───── The data

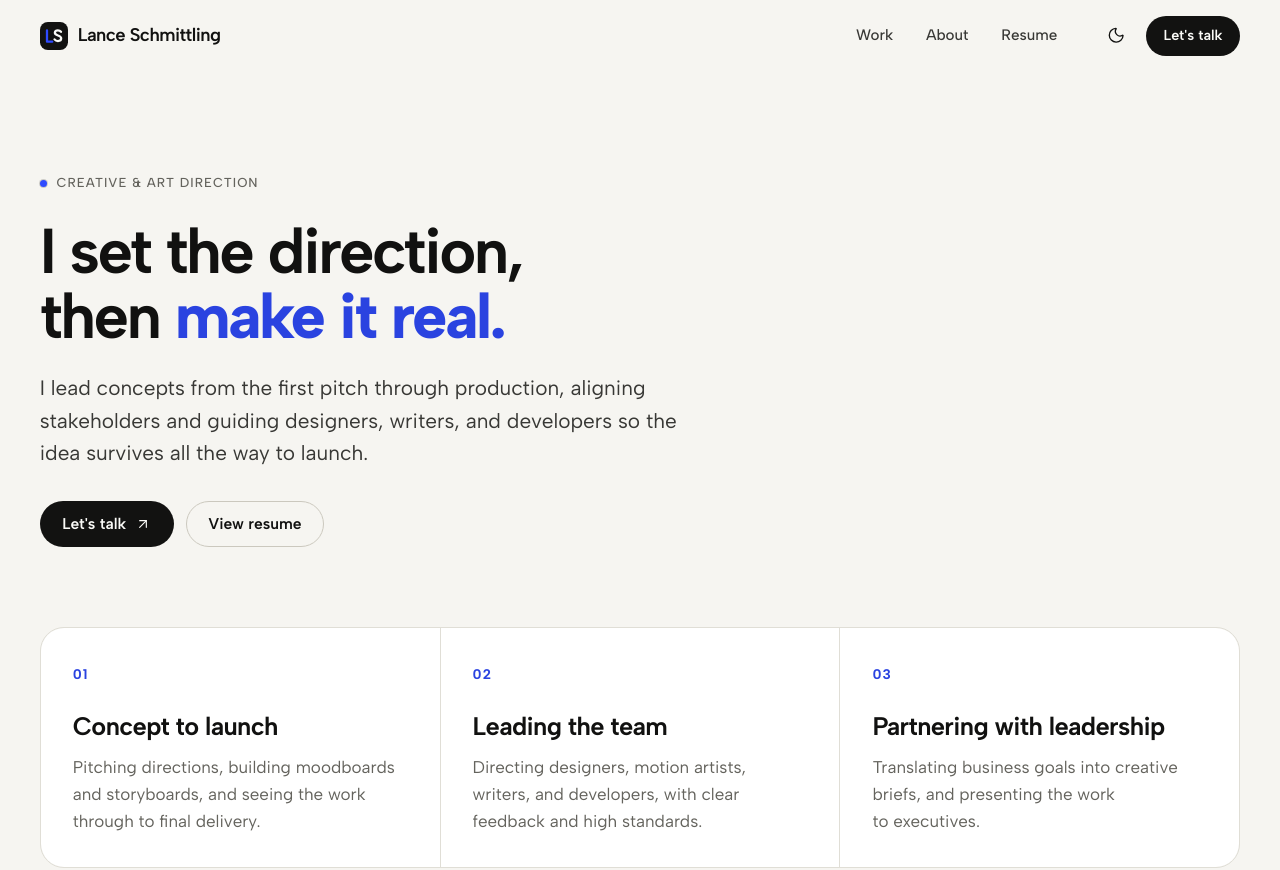
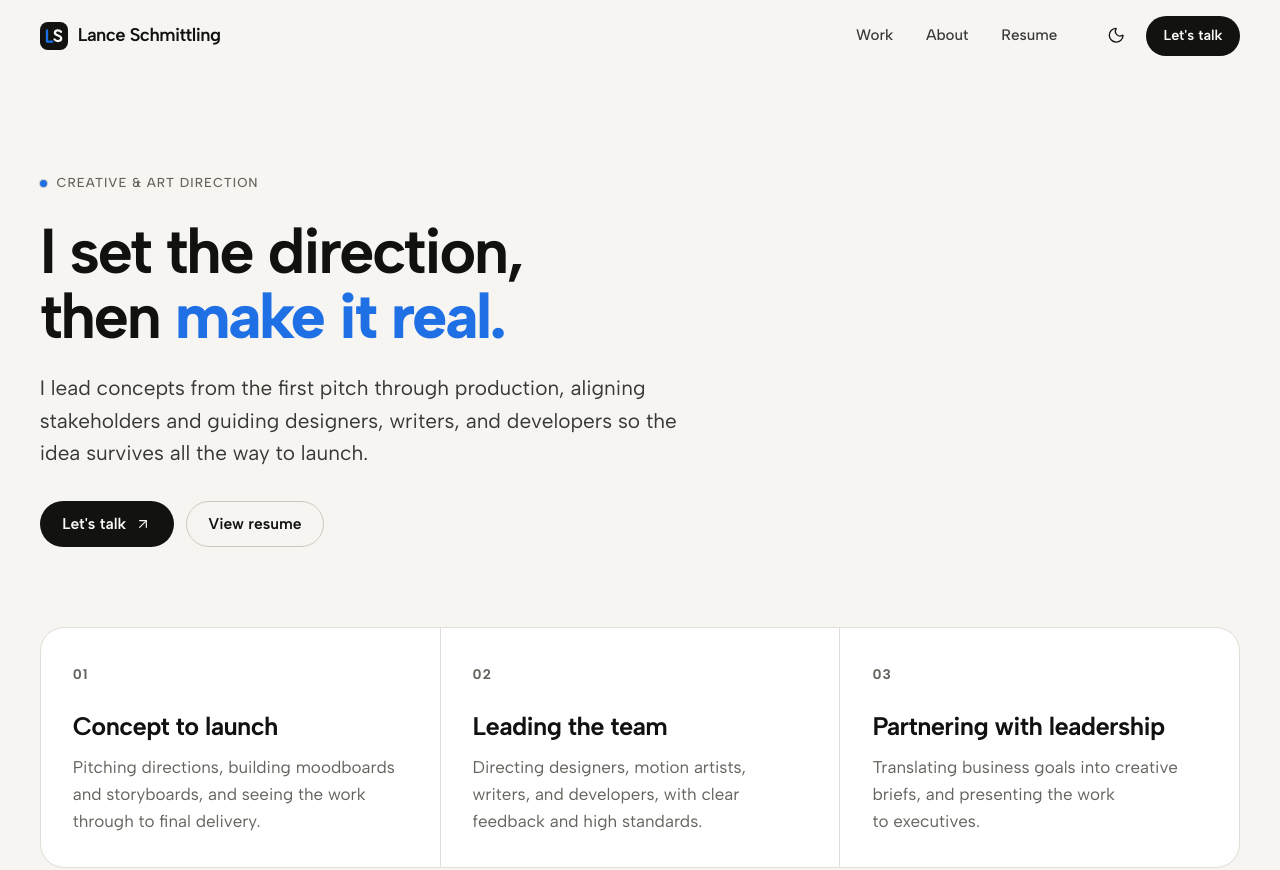
Before and after one commit to lancehenry/lanceschmance-portfolio, an Astro site: page /creative-direction in a window 1280 px wide. Shown: the top 870 px of the page. Built offline with nearby package versions, Linux system fonts and the light colour scheme; Astro itself is replaced by a stand-in of ours.

Commit message:
Use one azure accent (#1f6fe5) in light and dark mode
Replaces the cobalt + periwinkle pair with a single azure. White button text
on it is 4.7:1; as text it is 4.3:1 on the light canvas and 4.1:1 on the dark
canvas, which meets WCAG AA for large text. Small numbered labels on the
capabilities and focus pages move to the muted text color so no small text
relies on the accent. Updates the favicon, social image, and README.

Co-Authored-By: Claude Opus 5.5 <noreply@anthropic.com>
Claude-Session: https://claude.ai/code/session_01UTgP2WmN5pm9DVpAWjgWUi

```diff
--- a/src/components/home/Services.astro
+++ b/src/components/home/Services.astro
@@ -8,7 +8,7 @@ import { capabilities } from '@/config/home';
   <ol class="mt-12 grid gap-px overflow-hidden rounded-card border border-line bg-line sm:grid-cols-2 lg:grid-cols-3">
     {capabilities.items.map((item, index) => (
       <li class="reveal flex flex-col bg-surface p-7 sm:p-8">
-        <span class="text-sm font-bold tracking-[0.08em] text-accent-ink" aria-hidden="true">
+        <span class="text-sm font-bold tracking-[0.08em] text-muted" aria-hidden="true">
           {String(index + 1).padStart(2, '0')}
         </span>
         <h3 class="mt-8 text-title">{item.title}</h3>
--- a/src/pages/[focus].astro
+++ b/src/pages/[focus].astro
@@ -54,7 +54,7 @@ const workFilter = page.disciplines[0];
     <ol class="grid gap-px overflow-hidden rounded-card border border-line bg-line sm:grid-cols-3">
       {page.points.map((point, index) => (
         <li class="reveal bg-surface p-7 sm:p-8">
-          <span class="text-sm font-bold tracking-[0.08em] text-accent-ink" aria-hidden="true">
+          <span class="text-sm font-bold tracking-[0.08em] text-muted" aria-hidden="true">
             {String(index + 1).padStart(2, '0')}
           </span>
           <h3 class="mt-6 text-title">{point.title}</h3>
--- a/src/styles/global.css
+++ b/src/styles/global.css
@@ -100,14 +100,14 @@
   --ink: #111110;
   --body: #383835;
   --muted: #64635d;
-  /* Cobalt accent fill (buttons, dots, selection). White text on it passes contrast. */
-  --accent: #2f4bff;
-  --accent-strong: #1f3be6;
+  /* Azure accent, one color in light and dark mode.
+     White text on it passes 4.5:1 (buttons). As text it passes 3:1 on both light and dark
+     backgrounds, which covers large text (headline highlights) but not small body text,
+     so keep small labels in --ink or --muted. */
+  --accent: #1f6fe5;
+  --accent-strong: #185cc8;
   --on-accent: #ffffff;
-  /* Accent used as text on the canvas: slightly deeper so it passes 4.5:1. */
-  --accent-ink: #2a43e0;
-  /* Accent used as text on dark panels (the footer "Let's talk" panel). */
-  --accent-on-night: #8b9dff;
+  --accent-ink: var(--accent);
   --inverse: #121211;
   --on-inverse: #fafaf7;
   --night: #121211;
@@ -130,7 +130,6 @@
   --ink: #f4f3ee;
   --body: #cfcec7;
   --muted: #9d9c95;
-  --accent-ink: #8b9dff;
   --inverse: #f4f3ee;
   --on-inverse: #121211;
   --night: #171716;
@@ -239,11 +238,6 @@
   .highlight {
     color: var(--accent-ink);
     font-weight: 750;
-  }
-
-  .bg-night .highlight,
-  .on-night .highlight {
-    color: var(--accent-on-night);
   }
 
   .filter-chip {
```
Also changed, not shown: README.md, public/favicon.svg, public/og-image.png.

──────────

Exercise requirements. Omit every picture while printing the data word for word.

Exercise answer.
Before and after one commit to lancehenry/lanceschmance-portfolio, an Astro site: page /creative-direction in a window 1280 px wide. Shown: the top 870 px of the page. Built offline with nearby package versions, Linux system fonts and the light colour scheme; Astro itself is replaced by a stand-in of ours.

Commit message:
Use one azure accent (#1f6fe5) in light and dark mode
Replaces the cobalt + periwinkle pair with a single azure. White button text
on it is 4.7:1; as text it is 4.3:1 on the light canvas and 4.1:1 on the dark
canvas, which meets WCAG AA for large text. Small numbered labels on the
capabilities and focus pages move to the muted text color so no small text
relies on the accent. Updates the favicon, social image, and README.

Co-Authored-By: Claude Opus 5.5 <noreply@anthropic.com>
Claude-Session: https://claude.ai/code/session_01UTgP2WmN5pm9DVpAWjgWUi

```diff
--- a/src/components/home/Services.astro
+++ b/src/components/home/Services.astro
@@ -8,7 +8,7 @@ import { capabilities } from '@/config/home';
   <ol class="mt-12 grid gap-px overflow-hidden rounded-card border border-line bg-line sm:grid-cols-2 lg:grid-cols-3">
     {capabilities.items.map((item, index) => (
       <li class="reveal flex flex-col bg-surface p-7 sm:p-8">
-        <span class="text-sm font-bold tracking-[0.08em] text-accent-ink" aria-hidden="true">
+        <span class="text-sm font-bold tracking-[0.08em] text-muted" aria-hidden="true">
           {String(index + 1).padStart(2, '0')}
         </span>
         <h3 class="mt-8 text-title">{item.title}</h3>
--- a/src/pages/[focus].astro
+++ b/src/pages/[focus].astro
@@ -54,7 +54,7 @@ const workFilter = page.disciplines[0];
     <ol class="grid gap-px overflow-hidden rounded-card border border-line bg-line sm:grid-cols-3">
       {page.points.map((point, index) => (
         <li class="reveal bg-surface p-7 sm:p-8">
-          <span class="text-sm font-bold tracking-[0.08em] text-accent-ink" aria-hidden="true">
+          <span class="text-sm font-bold tracking-[0.08em] text-muted" aria-hidden="true">
             {String(index + 1).padStart(2, '0')}
           </span>
           <h3 class="mt-6 text-title">{point.title}</h3>
--- a/src/styles/global.css
+++ b/src/styles/global.css
@@ -100,14 +100,14 @@
   --ink: #111110;
   --body: #383835;
   --muted: #64635d;
-  /* Cobalt accent fill (buttons, dots, selection). White text on it passes contrast. */
-  --accent: #2f4bff;
-  --accent-strong: #1f3be6;
+  /* Azure accent, one color in light and dark mode.
+     White text on it passes 4.5:1 (buttons). As text it passes 3:1 on both light and dark
+     backgrounds, which covers large text (headline highlights) but not small body text,
+     so keep small labels in --ink or --muted. */
+  --accent: #1f6fe5;
+  --accent-strong: #185cc8;
   --on-accent: #ffffff;
-  /* Accent used as text on the canvas: slightly deeper so it passes 4.5:1. */
-  --accent-ink: #2a43e0;
-  /* Accent used as text on dark panels (the footer "Let's talk" panel). */
-  --accent-on-night: #8b9dff;
+  --accent-ink: var(--accent);
   --inverse: #121211;
   --on-inverse: #fafaf7;
   --night: #121211;
@@ -130,7 +130,6 @@
   --ink: #f4f3ee;
   --body: #cfcec7;
   --muted: #9d9c95;
-  --accent-ink: #8b9dff;
   --inverse: #f4f3ee;
   --on-inverse: #121211;
   --night: #171716;
@@ -239,11 +238,6 @@
   .highlight {
     color: var(--accent-ink);
     font-weight: 750;
-  }
-
-  .bg-night .highlight,
-  .on-night .highlight {
-    color: var(--accent-on-night);
   }
 
   .filter-chip {
```
Also changed, not shown: README.md, public/favicon.svg, public/og-image.png.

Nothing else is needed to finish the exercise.